French Foreign Minister, Jean-Yves Le Drian, praised his country’s forces, describing Sahrawi as ‘the first enemy of the people’.
Macron wrote on Twitter that Sahrawi, the leader of ISIS in the Greater Sahara, was neutralized by the French forces.
“This is another great success in our battle against terrorist groups in the Sahel,” the French leader wrote.
French Defense Minister, Florence Parly, said her country’s army and intelligence contributed to the long-running hunt for the ISIS leader.
She described his killing as a ‘decisive blow to ISIS’.
According to a statement by a spokesman for the French presidency, Sahrawi was responsible for cowardly and deadly attacks against civilians and security forces in Niger, Mali and Burkina Faso.
The European Center for Counter-Terrorism Studies said Sahrawi’s killing would have different repercussions on ISIS in the Greater Sahara.
This man, it said, is a leading figure with many relations in the region.
“He has combat expertise and many followers,” the center said.

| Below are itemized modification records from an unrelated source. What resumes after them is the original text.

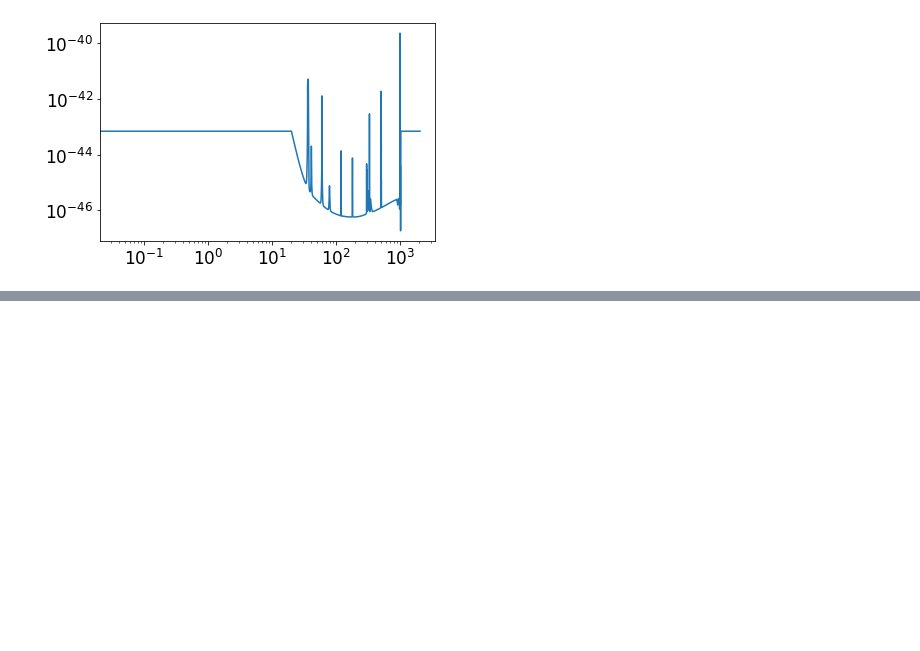
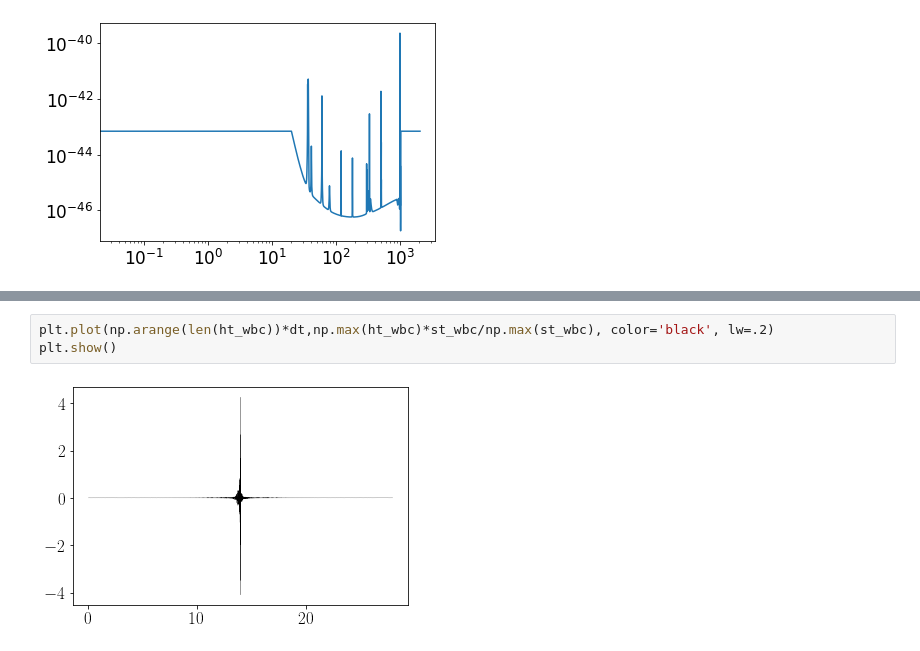
Before and after one commit to Fergus-Hayes/quantum-matched-filter, a Jupyter notebook: CMF.ipynb, the cells around one changed output, grey strips where cells are left out. Drawn from its saved outputs; the diff is of its cells as text; blank space fills up the shorter version.

```diff
--- a/CMF.ipynb
+++ b/CMF.ipynb
@@ -77,0 +110,5 @@ noise_ = pycbc.noise.noise_from_psd(len(strain), strain.delta_t, psd_noise)
+# %%
+plt.plot(np.arange(len(ht_wbc))*dt,np.max(ht_wbc)*st_wbc/np.max(st_wbc), color='black', lw=.2)
+plt.show()
+# %% [output]
+[figure, added]
```
Also changed, not shown: parts of 16 cells of this notebook, 3 other files.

It added that ISIS would spend a long time to compensate Sahrawi’s absence and select a successor.
Al-Qaeda, known in the region by the name Jama’at Nusrat al-Islam, which includes the largest alliance of terrorist groups, stands to benefit from Sahrawi’s killing.
The terrorist group is expected to expand its activities and influence in the Great Sahara and the African coast, taking advantage of the fragility of security conditions in African countries.